■ Records to process:
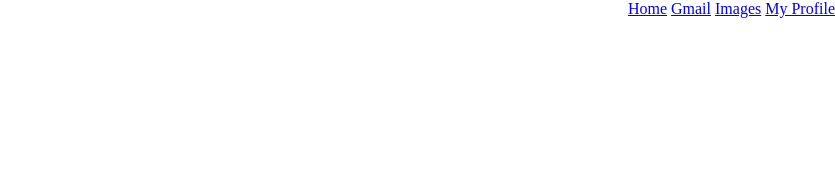
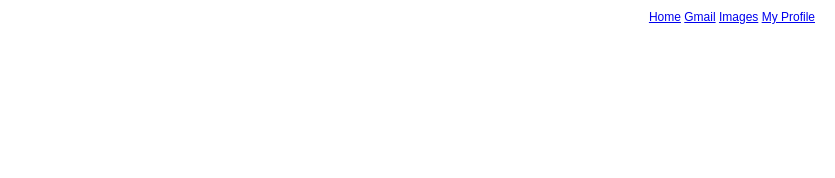
Before and after one commit to elnino97/google-homepage, a plain HTML site: page index.html in a window 1280 px wide. Shown: the top 178 px of the page, without its empty margins (445-1280 px from the left). Drawn offline with Linux system fonts and the light colour scheme.

Commit message:
changed font style and position

```diff
--- a/style.css
+++ b/style.css
@@ -6,9 +6,11 @@
 }
 
 ul {
+    font-family: "Arial", Times, Serif;
+    font-size: 12px;
     position: fixed;
-    top: 0px;
-    right: 0px;
+    top: 10px;
+    right: 20px;
     list-style-type: none;
     margin: 0;
     padding: 0;
```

■ Required action: Type the entries again verbatim. Any pictures should be skipped.

■ Solution to the exercise:
Before and after one commit to elnino97/google-homepage, a plain HTML site: page index.html in a window 1280 px wide. Shown: the top 178 px of the page, without its empty margins (445-1280 px from the left). Drawn offline with Linux system fonts and the light colour scheme.

Commit message:
changed font style and position

```diff
--- a/style.css
+++ b/style.css
@@ -6,9 +6,11 @@
 }
 
 ul {
+    font-family: "Arial", Times, Serif;
+    font-size: 12px;
     position: fixed;
-    top: 0px;
-    right: 0px;
+    top: 10px;
+    right: 20px;
     list-style-type: none;
     margin: 0;
     padding: 0;
```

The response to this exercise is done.